"You just see it. And we're largely ignoring it."
The "it" Osterholm refers to is a nasty strain of influenza A known as H5N1, so named because of the hemagglutinin (H) and neuraminidase (N) proteins on the virus's outer shell. Though flu is notoriously unpredictable, H5N1 is currently considered the leading candidate to spark the next pandemic.
With 500 years of history to guide them, experts say flu pandemics are inevitable.
The highly unstable RNA viruses are constantly recombining (mutating) and reassorting (swapping genes with each other). The result: new forms of flu are always finding ways to slip past the immune system's sentries to pick the lock of the human respiratory tract.
When an entirely new version appears, one to which no one has any immunity, a pandemic occurs. And with 36 years having elapsed since the last pandemic, experts warn another could come at any time.
The thought of an H5N1 pandemic chills the hearts of those who've been following the virus's evolution since it was first known to have infected humans, in Hong Kong in 1997.
Dr. Keiji Fukuda of the CDC's flu branch investigated the Hong Kong outbreak and others since. He sighs softly when asked whether the prospect of an H5N1 pandemic robs him of sleep.

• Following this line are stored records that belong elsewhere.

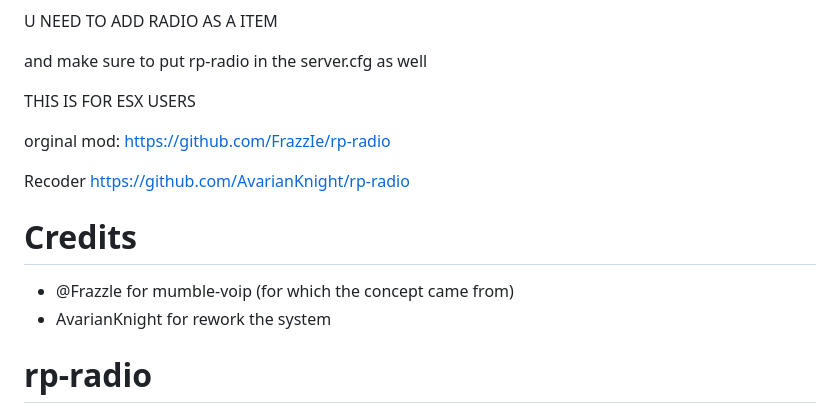
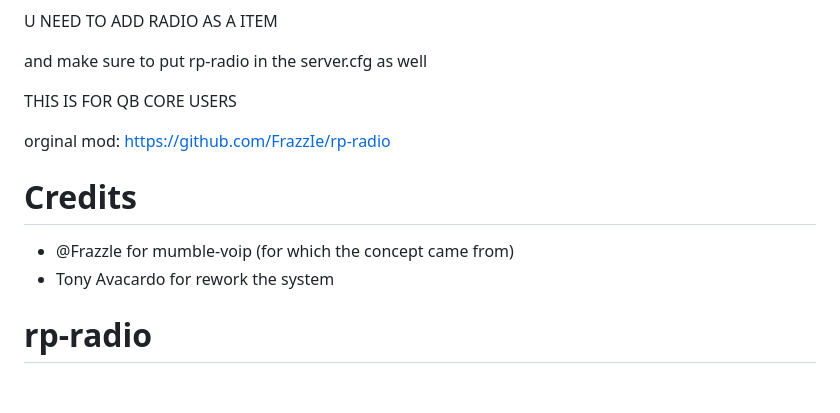
Before and after one commit to TonyAvacardo/QB-Core-RP-Radio-For-PMA-Voice, a Markdown page: README.md, the part around the change. Rendered like a GitHub page; blank space fills up the shorter version.

```diff
--- a/README.md
+++ b/README.md
@@ -12,16 +12,14 @@ U NEED TO ADD RADIO AS A ITEM
 
 and make sure to put rp-radio in the server.cfg as well
 
-THIS IS FOR ESX USERS
+THIS IS FOR QB CORE USERS
 
 orginal mod: https://github.com/FrazzIe/rp-radio
-
-Recoder https://github.com/AvarianKnight/rp-radio
 
 # Credits
 
 - @Frazzle for mumble-voip (for which the concept came from)
-- AvarianKnight for rework the system
+- Tony Avacardo for rework the system
 
 # rp-radio
 All credits go to Frazzle for making this, this is just an adapted version for pma-voice.
```
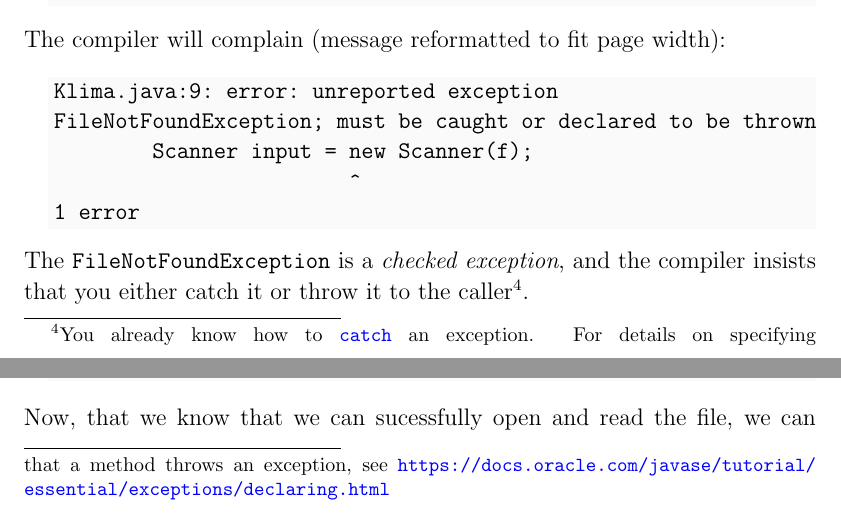
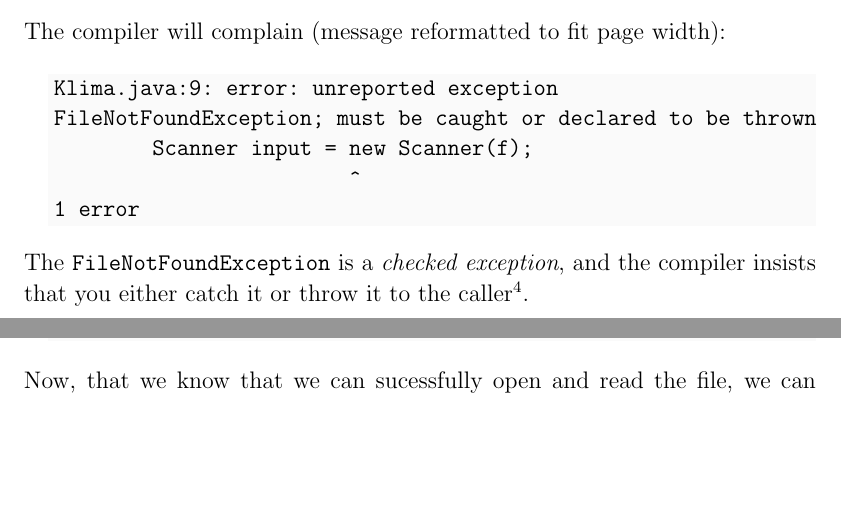
Before and after one commit to jdeisenberg/ThinkJava2Exercises, a LaTeX thesis (thinkjava2ex.tex, which reads ch18.tex): two parts of pages 96 and 97 of 108, joined at a grey line, cut so that both start at the same text, the shorter picture padded with empty space. Compiled offline with pdfLaTeX; a LaTeX package or settings file that is missing is left out.

Commit message:
Remove footnote about throw; it's now in text.

```diff
--- a/ch18.tex
+++ b/ch18.tex
@@ -381,8 +381,6 @@ FileNotFoundException; must be caught or declared to be thrown
 
 The \java{FileNotFoundException} is a {\em checked exception}, and the compiler insists that you either catch it or throw it to the caller\footnotemark.
 
-\footnotetext{You already know how to \java{catch} an exception. For details on specifying that a method throws an exception, see \url{https://docs.oracle.com/javase/tutorial/essential/exceptions/declaring.html}}
-
 This will require you to import \java{java.io.FileNotFoundException} and set up a \java{try}-\java{catch} block.
 
 \begin{code}
```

"More nights than I like," admits Fukuda, head of epidemiology for the branch.
Fukuda chooses his words with care. He often describes H5N1 developments as "spooky," the closest he gets to hyperbole.
"When a pandemic will occur and what the agent might be is completely unknowable," he says.

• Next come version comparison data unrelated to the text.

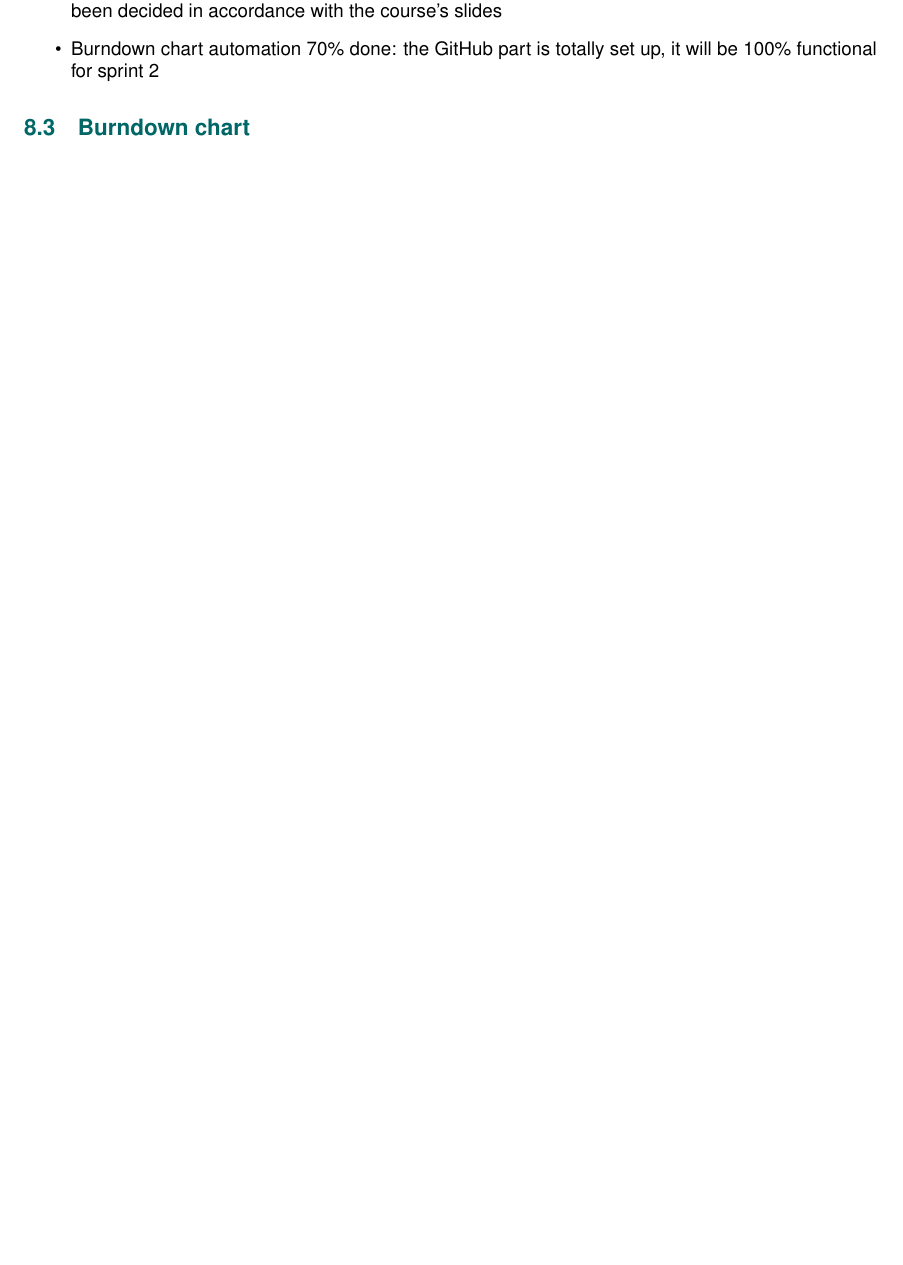
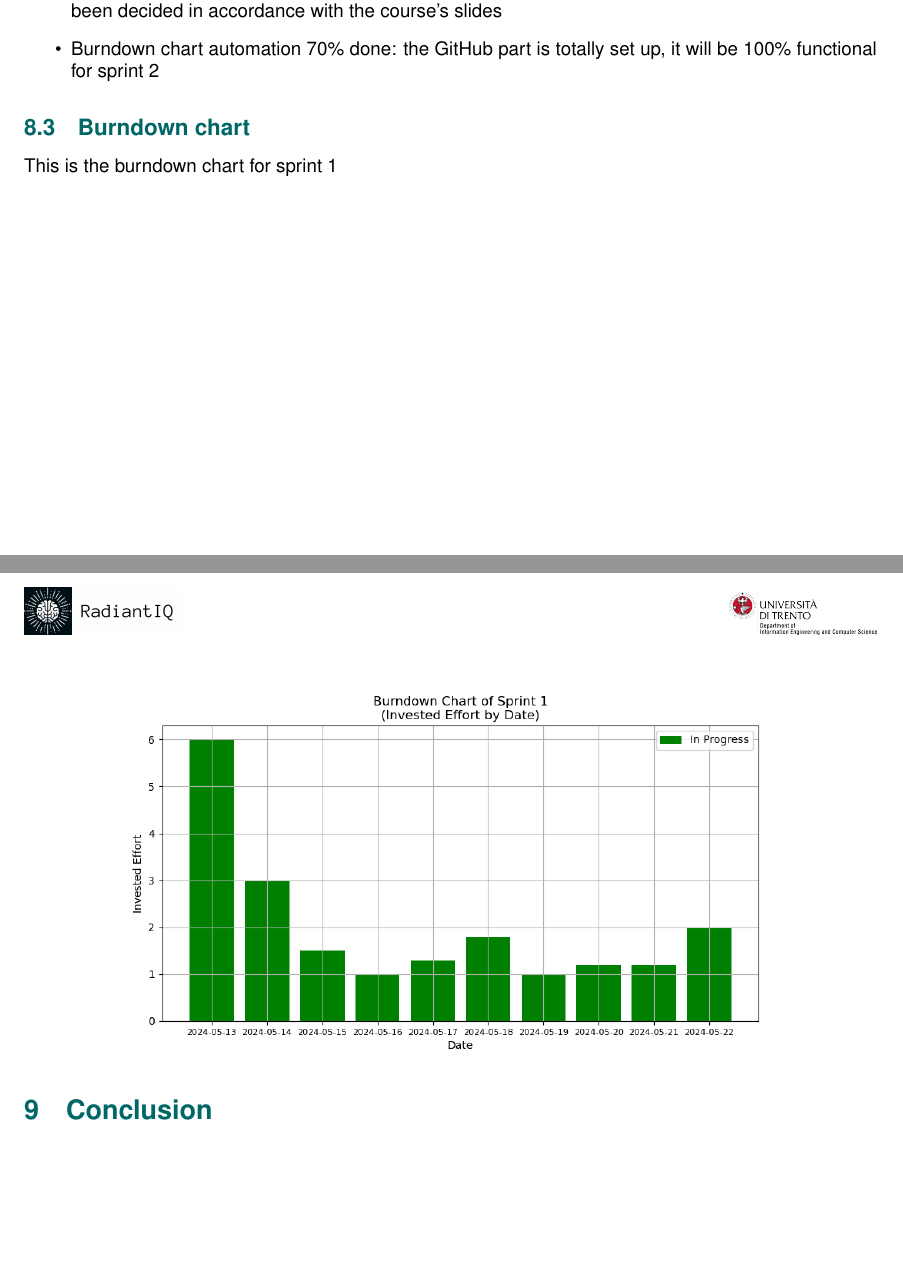
Before and after one commit to anhtuduong/RadiantIQ-test, a LaTeX document (deliverables/D2/main.tex, which reads deliverables/D2/sections/sprint_1.tex): part of page 12 of 13 before the commit and two parts of pages 12 and 13 of 13 after it, the two joined at a grey line, cut so that both start at the same text, the shorter picture padded with empty space. Compiled offline with pdfLaTeX.

Commit message:
docs: burndown chart inserted
Co-authored-by: LorenzoCattai <lorenzocattai@protonmail.com>"

```diff
--- a/deliverables/D2/sections/sprint_1.tex
+++ b/deliverables/D2/sections/sprint_1.tex
@@ -20,3 +20,9 @@ All the work done is indicated here, with details about completion:
 \end{itemize}
 
 \subsection{Burndown chart}
+This is the burndown chart for sprint 1
+
+\begin{figure}[h]
+	\centering
+	\includegraphics[width=0.9\textwidth]{images/Sprint-1-burndown-chart.png}
+\end{figure}
```
Also changed, not shown: deliverables/D2/images/Sprint-1-burndown-chart.png (added).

"Nonetheless I think that all of us are definitely working under an increased sense of urgency because of all of the events that have gone on in Asia. . . .
"We know that we're not adequately prepared. And to that extent we are pushing things pretty urgently."
Since the beginning of the year H5N1 has killed millions of chickens and forced the culling of tens of millions more in at least nine Southeast Asian countries.
It has defied longstanding flu dogma by directly infecting and killing mammals previously thought to be immune to an avian virus, house cats, leopards and tigers among them.
It's also killed 32 of the 42 people - mainly children and young adults - known to have caught it in Vietnam and Thailand. There is much suspicion in the flu world that other deaths elsewhere have gone unreported.
Efforts to eradicate the virus from chicken stocks have so far failed. Some believe the virus has become endemic in a region where dense human populations live cheek by jowl with animals that can be a mixing bowl for virus reassortment.
Factor in the inadequacy of the international vaccine system, which under current regulatory rules could only produce enough pandemic vaccine for a fraction of the world's people, add the lack of surge capacity in hospitals the world over and the picture looks bleak, says Osterholm, who is also director of the Center for Infectious Disease Research and Policy at the University of Minnesota.
"You keep adding all these things up and you see - we are talking about a perfect storm."
More worrisome still is the fact that H5N1 is currently behaving much like the dreaded Spanish flu, which had the astonishing capacity to swiftly kill people in the prime of life.
Flu generally kills the old and the very young; it weakens their systems, making them prey to secondary infections like pneumonias which they can't fight.
But the Spanish flu was different. It's believed that virus sparked what's called a cytokine storm - a cascading hyper-reaction of the immune system so severe that attacking the invader actually killed the host.
"Everything that we're seeing in the virus-host interaction in Southeast Asia says cytokine storm," Osterholm says.
If H5N1 becomes a pandemic strain and retains that fearsome feature, in addition to the very young and the very old - flu's normal targets - young, healthy people with robust immune systems would be at great risk.